In a video market where customer acquisition and programming expenses are considerable and subscriber losses continue to mount, online players persist at trying to build a customer base. At the Pay TV Show in Denver May 14-16, virtual service providers and over-the-top service firms debated and explained the many challenges in the marketplace.

High content costs are widespread among not only pay TV operators but also for online players. The problem starts at the production level, according to Tim Connolly, senior vice president, head of distribution and partnerships at Hulu LLC. He said that the cost of producing a show has moved from $1 million to $2 million several years ago to a cost of $5 million to $7 million today.

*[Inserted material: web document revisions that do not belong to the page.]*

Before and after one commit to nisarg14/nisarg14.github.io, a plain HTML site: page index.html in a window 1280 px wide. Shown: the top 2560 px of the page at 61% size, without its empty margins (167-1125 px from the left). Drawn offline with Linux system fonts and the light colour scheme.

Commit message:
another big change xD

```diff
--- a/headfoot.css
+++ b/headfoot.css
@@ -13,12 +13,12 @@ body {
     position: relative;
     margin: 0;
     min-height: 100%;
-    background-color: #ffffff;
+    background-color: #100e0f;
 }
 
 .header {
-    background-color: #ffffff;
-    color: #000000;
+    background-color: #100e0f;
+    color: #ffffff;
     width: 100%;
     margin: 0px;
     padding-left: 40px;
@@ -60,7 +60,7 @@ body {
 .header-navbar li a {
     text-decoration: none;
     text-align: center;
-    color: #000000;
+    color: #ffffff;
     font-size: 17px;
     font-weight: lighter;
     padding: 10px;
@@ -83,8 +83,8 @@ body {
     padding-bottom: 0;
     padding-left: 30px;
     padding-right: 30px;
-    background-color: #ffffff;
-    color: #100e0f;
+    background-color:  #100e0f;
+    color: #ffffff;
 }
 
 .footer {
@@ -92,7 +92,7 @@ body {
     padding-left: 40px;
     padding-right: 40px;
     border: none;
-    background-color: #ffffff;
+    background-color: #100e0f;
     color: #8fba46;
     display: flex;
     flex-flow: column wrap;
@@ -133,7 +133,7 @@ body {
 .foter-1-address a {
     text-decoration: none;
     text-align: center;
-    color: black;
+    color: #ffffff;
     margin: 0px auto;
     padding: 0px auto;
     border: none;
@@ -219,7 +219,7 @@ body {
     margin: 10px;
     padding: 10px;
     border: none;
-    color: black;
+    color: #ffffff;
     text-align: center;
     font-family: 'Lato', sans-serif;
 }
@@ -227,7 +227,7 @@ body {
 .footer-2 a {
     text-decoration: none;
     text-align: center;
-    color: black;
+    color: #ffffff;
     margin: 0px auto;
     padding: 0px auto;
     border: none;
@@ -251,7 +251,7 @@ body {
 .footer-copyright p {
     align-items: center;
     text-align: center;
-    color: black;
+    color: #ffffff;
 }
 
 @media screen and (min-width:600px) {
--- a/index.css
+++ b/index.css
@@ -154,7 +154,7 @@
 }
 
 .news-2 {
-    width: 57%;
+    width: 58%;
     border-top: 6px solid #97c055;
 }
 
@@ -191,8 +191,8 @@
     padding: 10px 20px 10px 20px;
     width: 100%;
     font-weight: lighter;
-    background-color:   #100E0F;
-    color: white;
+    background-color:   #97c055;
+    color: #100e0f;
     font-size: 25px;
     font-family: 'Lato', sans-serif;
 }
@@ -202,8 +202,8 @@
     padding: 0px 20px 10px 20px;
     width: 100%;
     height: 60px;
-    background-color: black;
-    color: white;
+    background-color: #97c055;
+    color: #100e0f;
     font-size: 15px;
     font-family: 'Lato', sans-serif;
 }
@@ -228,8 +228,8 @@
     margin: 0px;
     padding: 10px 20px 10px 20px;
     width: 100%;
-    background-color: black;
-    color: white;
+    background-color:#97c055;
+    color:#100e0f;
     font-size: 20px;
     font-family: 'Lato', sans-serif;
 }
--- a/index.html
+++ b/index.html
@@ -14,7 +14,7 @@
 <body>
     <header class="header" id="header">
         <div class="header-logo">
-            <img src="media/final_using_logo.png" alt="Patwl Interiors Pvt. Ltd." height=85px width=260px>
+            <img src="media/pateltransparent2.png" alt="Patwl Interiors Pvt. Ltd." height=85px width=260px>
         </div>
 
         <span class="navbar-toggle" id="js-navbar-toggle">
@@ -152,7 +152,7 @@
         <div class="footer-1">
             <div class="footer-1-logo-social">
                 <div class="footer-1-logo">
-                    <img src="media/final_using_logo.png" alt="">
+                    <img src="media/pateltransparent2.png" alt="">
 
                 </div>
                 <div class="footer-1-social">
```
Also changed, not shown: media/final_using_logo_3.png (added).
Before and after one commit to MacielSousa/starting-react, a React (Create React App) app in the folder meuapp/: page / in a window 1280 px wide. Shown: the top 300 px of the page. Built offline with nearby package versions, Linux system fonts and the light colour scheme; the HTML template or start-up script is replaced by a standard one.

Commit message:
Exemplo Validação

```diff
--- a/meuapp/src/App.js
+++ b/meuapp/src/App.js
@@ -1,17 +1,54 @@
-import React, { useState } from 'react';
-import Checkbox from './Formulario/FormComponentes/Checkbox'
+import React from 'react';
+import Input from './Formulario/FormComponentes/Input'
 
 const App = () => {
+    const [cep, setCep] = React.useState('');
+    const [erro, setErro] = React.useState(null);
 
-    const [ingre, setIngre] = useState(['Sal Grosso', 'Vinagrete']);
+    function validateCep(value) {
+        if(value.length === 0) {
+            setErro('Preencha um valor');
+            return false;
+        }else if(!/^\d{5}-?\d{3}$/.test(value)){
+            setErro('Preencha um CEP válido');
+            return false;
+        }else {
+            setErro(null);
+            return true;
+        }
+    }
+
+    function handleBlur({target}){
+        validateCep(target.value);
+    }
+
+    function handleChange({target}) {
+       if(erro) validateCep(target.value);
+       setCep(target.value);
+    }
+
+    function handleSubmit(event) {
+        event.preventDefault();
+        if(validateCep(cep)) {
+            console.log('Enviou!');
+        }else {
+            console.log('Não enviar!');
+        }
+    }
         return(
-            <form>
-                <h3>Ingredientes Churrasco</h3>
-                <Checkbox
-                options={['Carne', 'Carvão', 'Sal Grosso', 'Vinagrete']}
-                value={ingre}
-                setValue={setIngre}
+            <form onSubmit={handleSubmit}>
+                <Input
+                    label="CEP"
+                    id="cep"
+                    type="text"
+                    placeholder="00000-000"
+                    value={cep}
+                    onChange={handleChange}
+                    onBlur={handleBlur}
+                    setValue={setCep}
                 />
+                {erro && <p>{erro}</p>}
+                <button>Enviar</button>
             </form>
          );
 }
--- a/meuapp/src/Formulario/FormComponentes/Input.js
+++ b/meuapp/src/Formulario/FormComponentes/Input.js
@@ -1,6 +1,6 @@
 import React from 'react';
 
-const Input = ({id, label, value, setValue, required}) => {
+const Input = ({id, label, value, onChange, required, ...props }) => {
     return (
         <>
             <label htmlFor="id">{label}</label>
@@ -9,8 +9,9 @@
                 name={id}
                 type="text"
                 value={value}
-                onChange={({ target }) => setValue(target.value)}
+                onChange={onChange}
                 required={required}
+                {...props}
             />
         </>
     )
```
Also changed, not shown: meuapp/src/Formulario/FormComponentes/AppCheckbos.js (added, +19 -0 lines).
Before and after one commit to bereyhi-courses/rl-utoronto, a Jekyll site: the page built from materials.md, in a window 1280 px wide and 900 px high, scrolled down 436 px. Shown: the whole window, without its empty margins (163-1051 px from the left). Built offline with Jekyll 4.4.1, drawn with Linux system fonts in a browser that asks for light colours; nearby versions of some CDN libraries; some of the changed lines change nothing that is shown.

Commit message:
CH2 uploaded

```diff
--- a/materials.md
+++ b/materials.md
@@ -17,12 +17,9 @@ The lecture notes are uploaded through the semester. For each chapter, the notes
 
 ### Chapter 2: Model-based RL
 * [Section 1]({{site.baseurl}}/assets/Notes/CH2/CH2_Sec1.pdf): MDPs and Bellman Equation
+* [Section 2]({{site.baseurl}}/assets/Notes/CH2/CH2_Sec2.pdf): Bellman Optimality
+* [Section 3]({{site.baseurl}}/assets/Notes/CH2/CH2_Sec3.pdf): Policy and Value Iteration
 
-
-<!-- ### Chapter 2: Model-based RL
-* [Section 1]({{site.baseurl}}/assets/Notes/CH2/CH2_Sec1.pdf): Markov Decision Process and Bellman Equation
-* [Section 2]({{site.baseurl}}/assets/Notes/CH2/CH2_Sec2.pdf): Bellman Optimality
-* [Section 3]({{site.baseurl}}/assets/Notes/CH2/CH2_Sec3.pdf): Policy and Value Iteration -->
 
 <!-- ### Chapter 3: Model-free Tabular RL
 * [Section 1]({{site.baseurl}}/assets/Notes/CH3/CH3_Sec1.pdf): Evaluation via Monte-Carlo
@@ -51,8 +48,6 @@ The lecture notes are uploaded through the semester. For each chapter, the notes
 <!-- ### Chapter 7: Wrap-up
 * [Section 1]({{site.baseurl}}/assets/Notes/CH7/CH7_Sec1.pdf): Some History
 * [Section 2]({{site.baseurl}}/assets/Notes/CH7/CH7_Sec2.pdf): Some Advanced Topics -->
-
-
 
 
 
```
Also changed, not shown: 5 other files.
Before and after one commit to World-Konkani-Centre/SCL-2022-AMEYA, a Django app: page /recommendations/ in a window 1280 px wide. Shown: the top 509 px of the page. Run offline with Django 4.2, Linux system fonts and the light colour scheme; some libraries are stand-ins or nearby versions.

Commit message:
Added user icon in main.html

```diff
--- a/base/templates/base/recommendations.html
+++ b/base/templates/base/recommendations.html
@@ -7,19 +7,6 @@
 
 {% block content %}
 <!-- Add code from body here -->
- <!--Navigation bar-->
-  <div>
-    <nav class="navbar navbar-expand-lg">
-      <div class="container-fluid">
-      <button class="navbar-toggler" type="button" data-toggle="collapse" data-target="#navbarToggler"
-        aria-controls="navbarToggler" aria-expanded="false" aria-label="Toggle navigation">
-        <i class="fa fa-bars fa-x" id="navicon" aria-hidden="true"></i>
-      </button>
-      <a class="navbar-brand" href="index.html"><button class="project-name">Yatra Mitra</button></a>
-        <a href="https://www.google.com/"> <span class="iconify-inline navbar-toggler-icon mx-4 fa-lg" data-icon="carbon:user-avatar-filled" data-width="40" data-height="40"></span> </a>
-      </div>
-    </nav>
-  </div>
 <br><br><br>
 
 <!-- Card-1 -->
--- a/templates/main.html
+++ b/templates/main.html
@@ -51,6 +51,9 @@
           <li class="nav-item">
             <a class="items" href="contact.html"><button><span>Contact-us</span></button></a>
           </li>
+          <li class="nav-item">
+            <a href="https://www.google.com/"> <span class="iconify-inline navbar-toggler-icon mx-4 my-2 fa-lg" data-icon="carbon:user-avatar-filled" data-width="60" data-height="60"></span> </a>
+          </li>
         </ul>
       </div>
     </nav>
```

However, Connolly emphasized that original programming is very important. He likened Hulu's content plan to following in Time Warner Inc.'s HBO's originals path, starting with "The Sopranos." Originals help to build the brand and keep subscriber interest. Connolly also pointed out that 70% of usage on HBO comes from acquired programming, but it only markets originals to help define the brand. By establishing originals, Hulu’s "The Handmaid’s Tale" helped substantially drive sub growth, which moved from 17 million at year-end 2017 to 20 million in first quarter 2018.

For the pay TV operators, subscriber acquisition costs, valued up to $1,000 per home, are another issue, according to Connolly. That is a cost VSPs lack since they don't require a truck roll or expensive set-top box equipment.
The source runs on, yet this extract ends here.